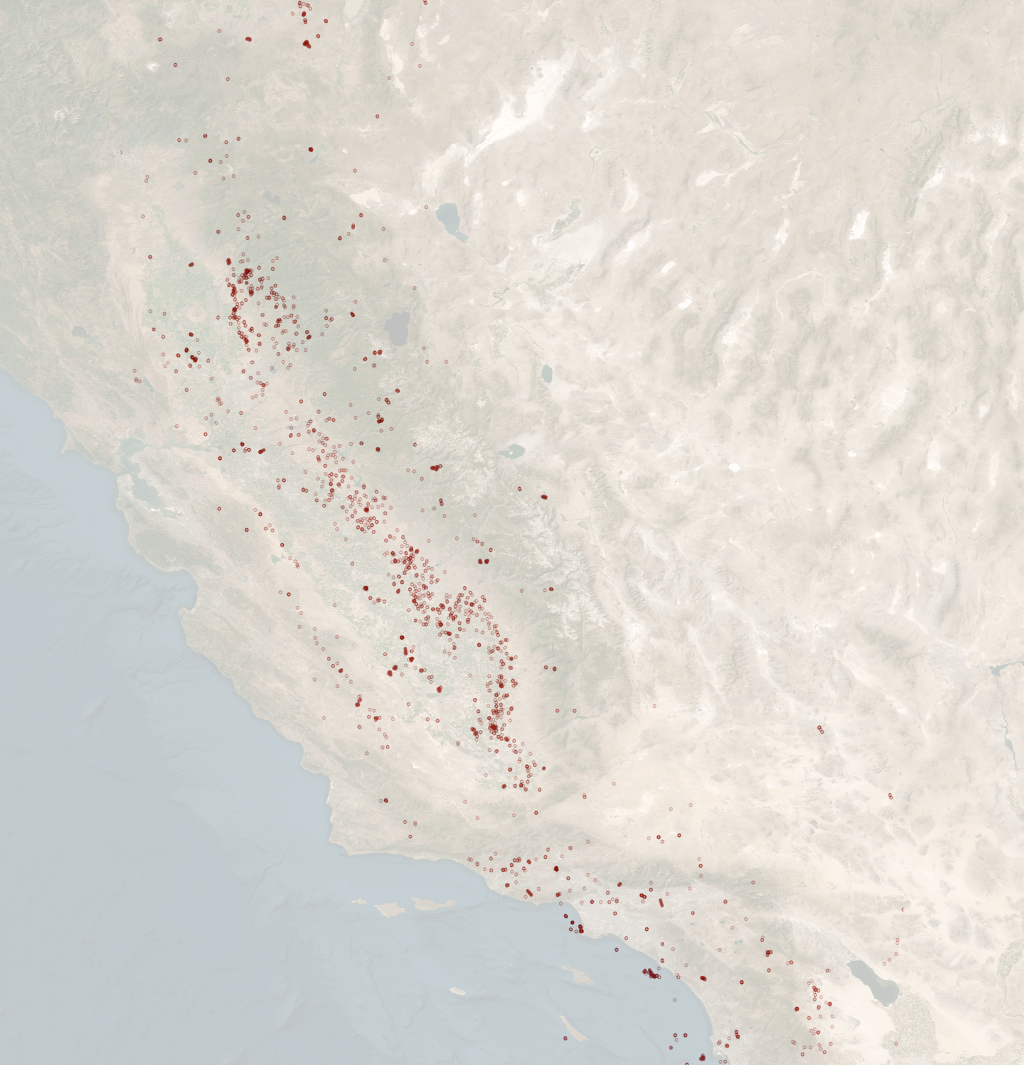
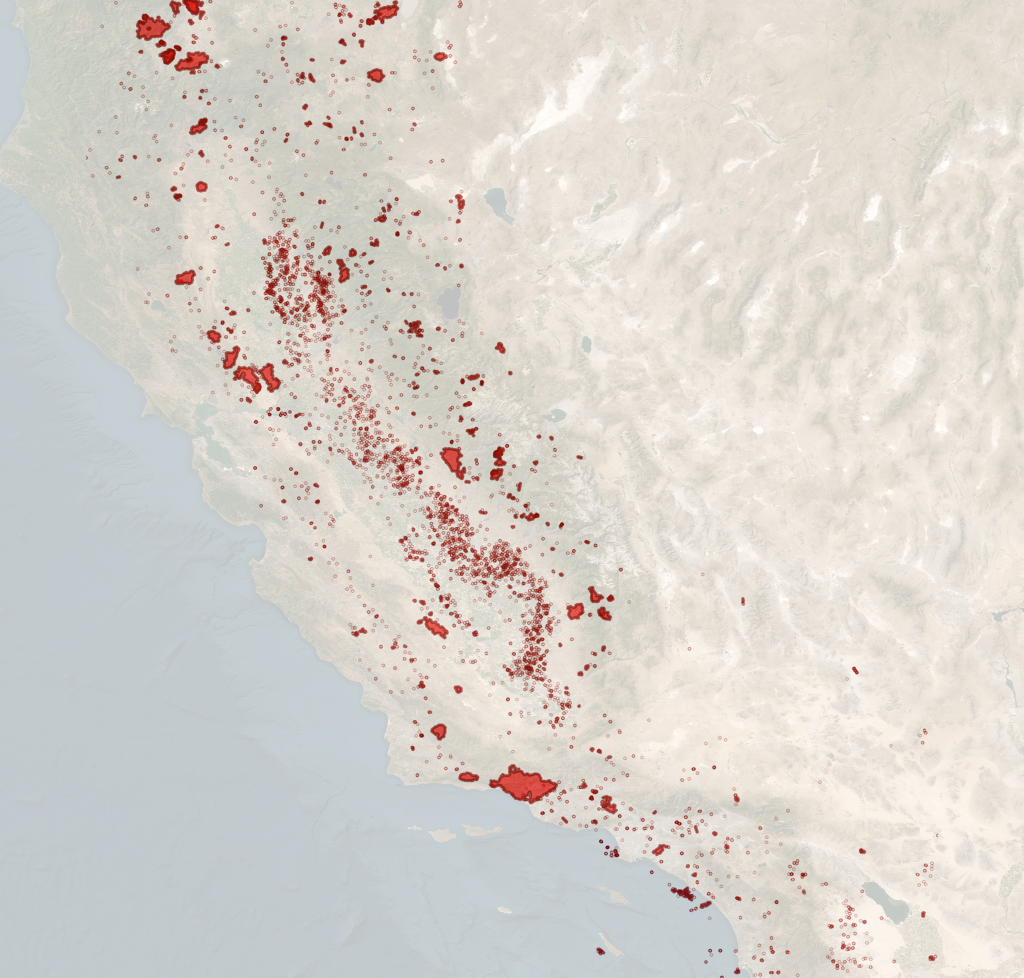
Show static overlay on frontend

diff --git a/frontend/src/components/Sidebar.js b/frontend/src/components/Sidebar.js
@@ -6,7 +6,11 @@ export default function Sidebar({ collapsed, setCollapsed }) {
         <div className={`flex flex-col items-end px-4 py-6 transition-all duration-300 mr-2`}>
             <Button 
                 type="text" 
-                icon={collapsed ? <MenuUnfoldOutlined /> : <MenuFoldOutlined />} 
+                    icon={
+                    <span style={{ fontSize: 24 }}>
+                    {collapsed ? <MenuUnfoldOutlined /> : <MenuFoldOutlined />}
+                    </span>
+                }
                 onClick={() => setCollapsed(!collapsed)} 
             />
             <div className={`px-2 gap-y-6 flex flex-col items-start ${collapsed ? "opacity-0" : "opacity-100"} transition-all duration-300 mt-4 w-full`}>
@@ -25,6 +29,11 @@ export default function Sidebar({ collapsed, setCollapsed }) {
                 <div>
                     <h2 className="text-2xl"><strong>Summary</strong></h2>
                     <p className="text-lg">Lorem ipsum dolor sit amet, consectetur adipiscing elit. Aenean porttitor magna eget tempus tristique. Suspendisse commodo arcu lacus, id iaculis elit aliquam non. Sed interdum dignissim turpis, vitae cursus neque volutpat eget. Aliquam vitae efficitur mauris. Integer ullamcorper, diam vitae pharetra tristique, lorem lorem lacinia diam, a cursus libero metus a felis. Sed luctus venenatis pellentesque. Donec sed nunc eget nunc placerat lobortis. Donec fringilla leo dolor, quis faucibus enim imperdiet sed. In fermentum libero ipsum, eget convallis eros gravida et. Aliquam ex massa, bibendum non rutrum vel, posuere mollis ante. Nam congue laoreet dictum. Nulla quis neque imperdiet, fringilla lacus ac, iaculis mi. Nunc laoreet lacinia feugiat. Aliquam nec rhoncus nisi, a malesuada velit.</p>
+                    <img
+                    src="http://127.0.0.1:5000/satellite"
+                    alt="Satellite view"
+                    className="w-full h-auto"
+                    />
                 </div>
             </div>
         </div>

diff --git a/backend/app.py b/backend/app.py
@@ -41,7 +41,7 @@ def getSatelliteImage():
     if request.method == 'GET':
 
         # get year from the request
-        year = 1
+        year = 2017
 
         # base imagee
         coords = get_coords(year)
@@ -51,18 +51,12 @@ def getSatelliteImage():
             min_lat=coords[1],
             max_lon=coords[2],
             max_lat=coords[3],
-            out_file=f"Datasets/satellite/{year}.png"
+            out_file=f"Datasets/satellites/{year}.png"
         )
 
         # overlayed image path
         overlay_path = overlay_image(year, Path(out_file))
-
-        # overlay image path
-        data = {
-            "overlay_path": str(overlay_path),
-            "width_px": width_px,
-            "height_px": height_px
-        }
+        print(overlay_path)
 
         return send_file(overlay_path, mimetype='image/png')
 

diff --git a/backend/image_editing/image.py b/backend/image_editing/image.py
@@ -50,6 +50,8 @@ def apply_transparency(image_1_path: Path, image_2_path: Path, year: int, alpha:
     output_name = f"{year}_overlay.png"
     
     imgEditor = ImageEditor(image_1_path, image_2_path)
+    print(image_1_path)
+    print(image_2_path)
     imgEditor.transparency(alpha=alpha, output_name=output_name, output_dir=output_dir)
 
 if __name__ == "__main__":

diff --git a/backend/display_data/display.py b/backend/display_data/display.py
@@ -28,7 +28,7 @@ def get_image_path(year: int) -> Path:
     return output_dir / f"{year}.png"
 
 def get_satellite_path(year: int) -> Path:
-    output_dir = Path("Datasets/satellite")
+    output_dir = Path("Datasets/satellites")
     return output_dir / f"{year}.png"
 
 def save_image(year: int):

=== HOW TO COMPLETE THIS TASK ===
Could you retype every record above exactly, leaving the pictures out?

=== RESPONSE ===
Show static overlay on frontend

diff --git a/frontend/src/components/Sidebar.js b/frontend/src/components/Sidebar.js
@@ -6,7 +6,11 @@ export default function Sidebar({ collapsed, setCollapsed }) {
         <div className={`flex flex-col items-end px-4 py-6 transition-all duration-300 mr-2`}>
             <Button 
                 type="text" 
-                icon={collapsed ? <MenuUnfoldOutlined /> : <MenuFoldOutlined />} 
+                    icon={
+                    <span style={{ fontSize: 24 }}>
+                    {collapsed ? <MenuUnfoldOutlined /> : <MenuFoldOutlined />}
+                    </span>
+                }
                 onClick={() => setCollapsed(!collapsed)} 
             />
             <div className={`px-2 gap-y-6 flex flex-col items-start ${collapsed ? "opacity-0" : "opacity-100"} transition-all duration-300 mt-4 w-full`}>
@@ -25,6 +29,11 @@ export default function Sidebar({ collapsed, setCollapsed }) {
                 <div>
                     <h2 className="text-2xl"><strong>Summary</strong></h2>
                     <p className="text-lg">Lorem ipsum dolor sit amet, consectetur adipiscing elit. Aenean porttitor magna eget tempus tristique. Suspendisse commodo arcu lacus, id iaculis elit aliquam non. Sed interdum dignissim turpis, vitae cursus neque volutpat eget. Aliquam vitae efficitur mauris. Integer ullamcorper, diam vitae pharetra tristique, lorem lorem lacinia diam, a cursus libero metus a felis. Sed luctus venenatis pellentesque. Donec sed nunc eget nunc placerat lobortis. Donec fringilla leo dolor, quis faucibus enim imperdiet sed. In fermentum libero ipsum, eget convallis eros gravida et. Aliquam ex massa, bibendum non rutrum vel, posuere mollis ante. Nam congue laoreet dictum. Nulla quis neque imperdiet, fringilla lacus ac, iaculis mi. Nunc laoreet lacinia feugiat. Aliquam nec rhoncus nisi, a malesuada velit.</p>
+                    <img
+                    src="http://127.0.0.1:5000/satellite"
+                    alt="Satellite view"
+                    className="w-full h-auto"
+                    />
                 </div>
             </div>
         </div>

diff --git a/backend/app.py b/backend/app.py
@@ -41,7 +41,7 @@ def getSatelliteImage():
     if request.method == 'GET':
 
         # get year from the request
-        year = 1
+        year = 2017
 
         # base imagee
         coords = get_coords(year)
@@ -51,18 +51,12 @@ def getSatelliteImage():
             min_lat=coords[1],
             max_lon=coords[2],
             max_lat=coords[3],
-            out_file=f"Datasets/satellite/{year}.png"
+            out_file=f"Datasets/satellites/{year}.png"
         )
 
         # overlayed image path
         overlay_path = overlay_image(year, Path(out_file))
-
-        # overlay image path
-        data = {
-            "overlay_path": str(overlay_path),
-            "width_px": width_px,
-            "height_px": height_px
-        }
+        print(overlay_path)
 
         return send_file(overlay_path, mimetype='image/png')
 

diff --git a/backend/image_editing/image.py b/backend/image_editing/image.py
@@ -50,6 +50,8 @@ def apply_transparency(image_1_path: Path, image_2_path: Path, year: int, alpha:
     output_name = f"{year}_overlay.png"
     
     imgEditor = ImageEditor(image_1_path, image_2_path)
+    print(image_1_path)
+    print(image_2_path)
     imgEditor.transparency(alpha=alpha, output_name=output_name, output_dir=output_dir)
 
 if __name__ == "__main__":

diff --git a/backend/display_data/display.py b/backend/display_data/display.py
@@ -28,7 +28,7 @@ def get_image_path(year: int) -> Path:
     return output_dir / f"{year}.png"
 
 def get_satellite_path(year: int) -> Path:
-    output_dir = Path("Datasets/satellite")
+    output_dir = Path("Datasets/satellites")
     return output_dir / f"{year}.png"
 
 def save_image(year: int):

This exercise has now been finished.